- [Directions for this task] Please return every line below that contains the string "learning".

- [Provided records]
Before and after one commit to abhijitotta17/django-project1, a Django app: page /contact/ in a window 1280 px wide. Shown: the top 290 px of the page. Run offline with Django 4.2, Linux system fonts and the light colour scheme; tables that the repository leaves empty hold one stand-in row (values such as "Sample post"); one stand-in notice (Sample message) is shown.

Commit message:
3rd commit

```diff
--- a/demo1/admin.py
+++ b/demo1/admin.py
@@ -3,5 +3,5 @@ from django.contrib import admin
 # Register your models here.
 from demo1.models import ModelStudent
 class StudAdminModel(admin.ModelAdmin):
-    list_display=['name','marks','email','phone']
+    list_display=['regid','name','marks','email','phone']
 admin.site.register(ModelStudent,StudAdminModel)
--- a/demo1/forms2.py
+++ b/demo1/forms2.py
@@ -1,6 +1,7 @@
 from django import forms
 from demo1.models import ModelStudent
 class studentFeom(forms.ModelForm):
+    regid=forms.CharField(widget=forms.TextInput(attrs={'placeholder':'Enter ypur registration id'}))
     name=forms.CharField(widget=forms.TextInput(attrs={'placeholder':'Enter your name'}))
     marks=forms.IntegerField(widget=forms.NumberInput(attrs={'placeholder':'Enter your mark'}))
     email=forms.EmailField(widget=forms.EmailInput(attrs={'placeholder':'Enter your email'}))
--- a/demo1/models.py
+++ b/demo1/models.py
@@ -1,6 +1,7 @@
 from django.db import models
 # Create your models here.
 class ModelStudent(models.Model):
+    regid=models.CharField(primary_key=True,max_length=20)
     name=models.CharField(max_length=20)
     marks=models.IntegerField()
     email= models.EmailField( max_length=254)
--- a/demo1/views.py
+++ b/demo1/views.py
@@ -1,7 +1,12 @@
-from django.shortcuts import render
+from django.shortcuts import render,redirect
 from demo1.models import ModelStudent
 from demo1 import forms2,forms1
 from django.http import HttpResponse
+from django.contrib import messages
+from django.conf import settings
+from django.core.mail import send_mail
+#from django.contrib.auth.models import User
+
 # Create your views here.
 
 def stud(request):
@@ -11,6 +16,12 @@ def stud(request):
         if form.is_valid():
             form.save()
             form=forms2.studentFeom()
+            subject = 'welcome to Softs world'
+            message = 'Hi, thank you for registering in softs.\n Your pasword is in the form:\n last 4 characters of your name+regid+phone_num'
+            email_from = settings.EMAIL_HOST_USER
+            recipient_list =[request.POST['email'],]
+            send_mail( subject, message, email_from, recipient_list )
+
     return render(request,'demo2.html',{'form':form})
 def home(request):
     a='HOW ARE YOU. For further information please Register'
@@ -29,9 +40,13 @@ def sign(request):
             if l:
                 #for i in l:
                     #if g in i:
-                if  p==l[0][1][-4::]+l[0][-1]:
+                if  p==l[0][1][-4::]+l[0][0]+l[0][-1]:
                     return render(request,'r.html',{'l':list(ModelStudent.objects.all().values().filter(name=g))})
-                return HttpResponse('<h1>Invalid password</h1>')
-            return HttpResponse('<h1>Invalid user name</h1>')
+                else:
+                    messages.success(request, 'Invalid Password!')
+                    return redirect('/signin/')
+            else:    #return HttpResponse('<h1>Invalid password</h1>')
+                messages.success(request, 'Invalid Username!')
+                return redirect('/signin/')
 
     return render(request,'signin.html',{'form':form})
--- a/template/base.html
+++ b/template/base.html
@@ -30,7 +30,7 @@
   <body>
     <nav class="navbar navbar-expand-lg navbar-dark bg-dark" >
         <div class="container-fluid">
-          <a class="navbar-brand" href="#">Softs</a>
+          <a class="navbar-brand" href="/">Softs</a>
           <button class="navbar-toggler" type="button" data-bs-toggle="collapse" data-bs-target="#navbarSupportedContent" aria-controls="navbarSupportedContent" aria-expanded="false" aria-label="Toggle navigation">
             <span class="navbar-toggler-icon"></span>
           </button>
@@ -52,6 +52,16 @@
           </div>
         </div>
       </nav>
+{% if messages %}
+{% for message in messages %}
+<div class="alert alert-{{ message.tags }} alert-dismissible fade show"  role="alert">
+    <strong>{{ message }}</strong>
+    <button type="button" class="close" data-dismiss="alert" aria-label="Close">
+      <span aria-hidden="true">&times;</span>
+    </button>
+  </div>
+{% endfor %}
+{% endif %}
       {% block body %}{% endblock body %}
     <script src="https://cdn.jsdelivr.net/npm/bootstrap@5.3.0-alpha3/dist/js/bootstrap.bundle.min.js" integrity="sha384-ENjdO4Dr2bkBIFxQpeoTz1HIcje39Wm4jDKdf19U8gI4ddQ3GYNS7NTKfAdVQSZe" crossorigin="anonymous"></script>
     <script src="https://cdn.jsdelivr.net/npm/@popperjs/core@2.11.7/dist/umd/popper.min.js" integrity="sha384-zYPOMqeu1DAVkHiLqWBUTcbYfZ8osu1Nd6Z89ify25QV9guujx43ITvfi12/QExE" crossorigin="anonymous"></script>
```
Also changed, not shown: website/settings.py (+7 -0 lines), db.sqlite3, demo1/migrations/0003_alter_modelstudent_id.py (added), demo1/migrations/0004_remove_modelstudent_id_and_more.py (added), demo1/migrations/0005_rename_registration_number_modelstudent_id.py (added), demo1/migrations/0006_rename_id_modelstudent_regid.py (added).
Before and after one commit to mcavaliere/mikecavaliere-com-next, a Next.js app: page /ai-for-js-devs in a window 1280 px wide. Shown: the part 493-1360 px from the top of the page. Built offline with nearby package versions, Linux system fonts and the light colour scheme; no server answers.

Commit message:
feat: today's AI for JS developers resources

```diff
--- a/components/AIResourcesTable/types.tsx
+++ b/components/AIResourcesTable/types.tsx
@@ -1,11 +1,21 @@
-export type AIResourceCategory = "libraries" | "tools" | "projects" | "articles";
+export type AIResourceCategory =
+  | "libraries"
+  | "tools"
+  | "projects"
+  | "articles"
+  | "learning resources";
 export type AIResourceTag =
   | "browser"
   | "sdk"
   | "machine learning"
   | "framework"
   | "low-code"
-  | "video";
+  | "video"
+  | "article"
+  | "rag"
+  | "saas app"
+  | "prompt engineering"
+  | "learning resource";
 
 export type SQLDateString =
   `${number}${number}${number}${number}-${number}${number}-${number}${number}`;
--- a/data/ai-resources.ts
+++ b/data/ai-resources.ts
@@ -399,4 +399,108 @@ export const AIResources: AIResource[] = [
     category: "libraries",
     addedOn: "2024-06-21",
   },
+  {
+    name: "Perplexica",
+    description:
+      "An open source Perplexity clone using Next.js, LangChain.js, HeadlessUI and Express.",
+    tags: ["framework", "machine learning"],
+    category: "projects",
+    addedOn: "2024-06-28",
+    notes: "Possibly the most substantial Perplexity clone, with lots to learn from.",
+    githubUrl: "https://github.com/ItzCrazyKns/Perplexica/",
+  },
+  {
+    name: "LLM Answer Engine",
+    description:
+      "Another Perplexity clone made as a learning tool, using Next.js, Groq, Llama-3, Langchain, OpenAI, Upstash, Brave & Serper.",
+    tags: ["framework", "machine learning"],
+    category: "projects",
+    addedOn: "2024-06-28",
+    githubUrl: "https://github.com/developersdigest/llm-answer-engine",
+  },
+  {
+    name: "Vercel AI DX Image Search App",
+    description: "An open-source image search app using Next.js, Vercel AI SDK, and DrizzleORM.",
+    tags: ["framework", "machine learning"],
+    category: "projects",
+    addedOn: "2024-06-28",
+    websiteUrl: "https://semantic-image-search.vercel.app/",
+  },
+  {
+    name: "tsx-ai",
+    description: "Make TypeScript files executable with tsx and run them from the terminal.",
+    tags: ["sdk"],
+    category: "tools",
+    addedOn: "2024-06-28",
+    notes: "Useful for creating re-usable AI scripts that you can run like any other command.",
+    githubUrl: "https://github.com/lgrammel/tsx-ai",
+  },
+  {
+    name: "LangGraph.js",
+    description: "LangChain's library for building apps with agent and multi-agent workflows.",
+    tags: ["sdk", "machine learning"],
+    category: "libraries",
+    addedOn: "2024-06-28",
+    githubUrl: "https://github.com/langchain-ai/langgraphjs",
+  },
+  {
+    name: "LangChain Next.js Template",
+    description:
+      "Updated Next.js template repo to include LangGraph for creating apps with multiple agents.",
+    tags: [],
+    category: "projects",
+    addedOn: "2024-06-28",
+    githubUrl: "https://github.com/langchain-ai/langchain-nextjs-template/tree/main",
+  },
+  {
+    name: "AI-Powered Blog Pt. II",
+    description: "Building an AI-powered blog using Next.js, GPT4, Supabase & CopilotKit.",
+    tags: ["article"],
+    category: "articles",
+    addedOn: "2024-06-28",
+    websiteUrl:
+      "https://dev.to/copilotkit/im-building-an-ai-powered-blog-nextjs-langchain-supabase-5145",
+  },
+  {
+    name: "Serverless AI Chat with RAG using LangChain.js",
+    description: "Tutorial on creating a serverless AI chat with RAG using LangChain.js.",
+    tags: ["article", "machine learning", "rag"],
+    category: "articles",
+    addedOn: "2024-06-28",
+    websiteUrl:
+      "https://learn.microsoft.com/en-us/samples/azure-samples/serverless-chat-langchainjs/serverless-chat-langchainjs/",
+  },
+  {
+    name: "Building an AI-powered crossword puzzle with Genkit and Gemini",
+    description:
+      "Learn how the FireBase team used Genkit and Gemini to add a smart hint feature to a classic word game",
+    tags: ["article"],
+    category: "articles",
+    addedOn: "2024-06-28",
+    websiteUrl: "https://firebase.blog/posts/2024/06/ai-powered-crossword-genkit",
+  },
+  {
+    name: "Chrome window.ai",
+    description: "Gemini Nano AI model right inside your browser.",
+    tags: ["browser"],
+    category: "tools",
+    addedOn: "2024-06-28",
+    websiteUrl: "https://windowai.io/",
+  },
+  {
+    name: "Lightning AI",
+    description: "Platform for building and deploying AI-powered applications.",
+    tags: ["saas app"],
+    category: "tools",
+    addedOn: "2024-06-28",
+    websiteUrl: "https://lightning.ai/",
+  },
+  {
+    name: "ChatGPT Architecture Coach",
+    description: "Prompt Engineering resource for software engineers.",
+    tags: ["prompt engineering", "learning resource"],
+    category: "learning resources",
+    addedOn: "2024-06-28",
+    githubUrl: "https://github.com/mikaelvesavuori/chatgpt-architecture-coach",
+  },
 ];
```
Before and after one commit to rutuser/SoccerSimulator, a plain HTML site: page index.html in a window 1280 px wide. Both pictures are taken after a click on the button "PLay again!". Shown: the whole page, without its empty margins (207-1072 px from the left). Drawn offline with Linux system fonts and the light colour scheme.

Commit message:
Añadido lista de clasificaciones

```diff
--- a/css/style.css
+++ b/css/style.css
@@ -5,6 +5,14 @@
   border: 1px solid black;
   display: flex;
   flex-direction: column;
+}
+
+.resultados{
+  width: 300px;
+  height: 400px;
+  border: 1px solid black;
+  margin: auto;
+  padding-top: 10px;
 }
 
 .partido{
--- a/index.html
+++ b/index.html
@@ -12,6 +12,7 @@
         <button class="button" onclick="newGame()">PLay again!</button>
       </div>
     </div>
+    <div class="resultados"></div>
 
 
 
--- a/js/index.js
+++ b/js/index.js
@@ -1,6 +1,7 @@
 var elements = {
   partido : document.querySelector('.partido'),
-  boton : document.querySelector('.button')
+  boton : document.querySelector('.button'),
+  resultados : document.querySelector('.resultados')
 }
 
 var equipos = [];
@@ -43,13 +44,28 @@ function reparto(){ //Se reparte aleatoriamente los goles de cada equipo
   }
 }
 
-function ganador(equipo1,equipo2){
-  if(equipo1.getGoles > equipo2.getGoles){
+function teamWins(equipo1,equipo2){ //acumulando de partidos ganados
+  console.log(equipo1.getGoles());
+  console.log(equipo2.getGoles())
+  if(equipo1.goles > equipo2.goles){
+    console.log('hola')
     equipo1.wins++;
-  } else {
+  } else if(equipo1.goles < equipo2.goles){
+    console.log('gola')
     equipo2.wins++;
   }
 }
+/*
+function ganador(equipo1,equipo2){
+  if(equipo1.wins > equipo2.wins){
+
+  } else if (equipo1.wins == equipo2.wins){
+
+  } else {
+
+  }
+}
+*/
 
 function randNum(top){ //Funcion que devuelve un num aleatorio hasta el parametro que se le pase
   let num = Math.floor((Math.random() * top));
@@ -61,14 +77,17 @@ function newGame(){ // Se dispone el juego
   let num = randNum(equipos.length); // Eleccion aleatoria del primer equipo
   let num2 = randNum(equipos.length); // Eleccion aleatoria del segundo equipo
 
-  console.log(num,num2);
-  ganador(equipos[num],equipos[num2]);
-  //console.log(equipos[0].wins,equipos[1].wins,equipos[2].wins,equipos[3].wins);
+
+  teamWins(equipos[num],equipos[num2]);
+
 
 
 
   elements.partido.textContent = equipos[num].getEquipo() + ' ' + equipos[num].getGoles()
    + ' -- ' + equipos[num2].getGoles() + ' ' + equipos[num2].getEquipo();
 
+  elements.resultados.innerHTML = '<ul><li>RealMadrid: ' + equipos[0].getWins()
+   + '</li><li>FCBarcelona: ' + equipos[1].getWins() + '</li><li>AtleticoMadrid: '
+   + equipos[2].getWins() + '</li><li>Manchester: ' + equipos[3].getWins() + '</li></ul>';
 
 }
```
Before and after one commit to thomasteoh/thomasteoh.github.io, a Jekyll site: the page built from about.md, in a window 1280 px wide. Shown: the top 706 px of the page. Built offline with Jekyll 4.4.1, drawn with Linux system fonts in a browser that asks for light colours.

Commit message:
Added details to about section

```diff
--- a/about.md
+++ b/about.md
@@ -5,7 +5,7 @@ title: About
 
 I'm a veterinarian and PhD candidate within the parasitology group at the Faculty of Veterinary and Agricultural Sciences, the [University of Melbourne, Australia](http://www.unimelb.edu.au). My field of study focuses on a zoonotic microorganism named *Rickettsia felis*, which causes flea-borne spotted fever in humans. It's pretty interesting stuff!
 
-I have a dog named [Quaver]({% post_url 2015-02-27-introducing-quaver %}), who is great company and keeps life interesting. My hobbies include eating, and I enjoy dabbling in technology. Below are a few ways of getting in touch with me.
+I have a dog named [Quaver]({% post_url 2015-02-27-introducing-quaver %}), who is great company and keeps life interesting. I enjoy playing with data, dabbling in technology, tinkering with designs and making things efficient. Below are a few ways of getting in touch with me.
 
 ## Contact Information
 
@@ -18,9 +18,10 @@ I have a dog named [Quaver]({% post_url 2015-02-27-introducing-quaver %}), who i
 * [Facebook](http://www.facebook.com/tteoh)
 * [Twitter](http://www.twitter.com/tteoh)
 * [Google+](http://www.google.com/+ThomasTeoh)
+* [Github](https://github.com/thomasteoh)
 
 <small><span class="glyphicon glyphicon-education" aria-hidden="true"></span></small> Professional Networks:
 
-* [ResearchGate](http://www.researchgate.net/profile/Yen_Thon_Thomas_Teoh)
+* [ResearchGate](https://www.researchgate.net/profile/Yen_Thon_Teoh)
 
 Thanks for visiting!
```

- [Exercise answer]
+  | "learning resources";
   | "machine learning"
+  | "learning resource";
+    tags: ["framework", "machine learning"],
+      "Another Perplexity clone made as a learning tool, using Next.js, Groq, Llama-3, Langchain, OpenAI, Upstash, Brave & Serper.",
+    tags: ["framework", "machine learning"],
+    tags: ["framework", "machine learning"],
+    tags: ["sdk", "machine learning"],
+    tags: ["article", "machine learning", "rag"],
+    tags: ["prompt engineering", "learning resource"],
+    category: "learning resources",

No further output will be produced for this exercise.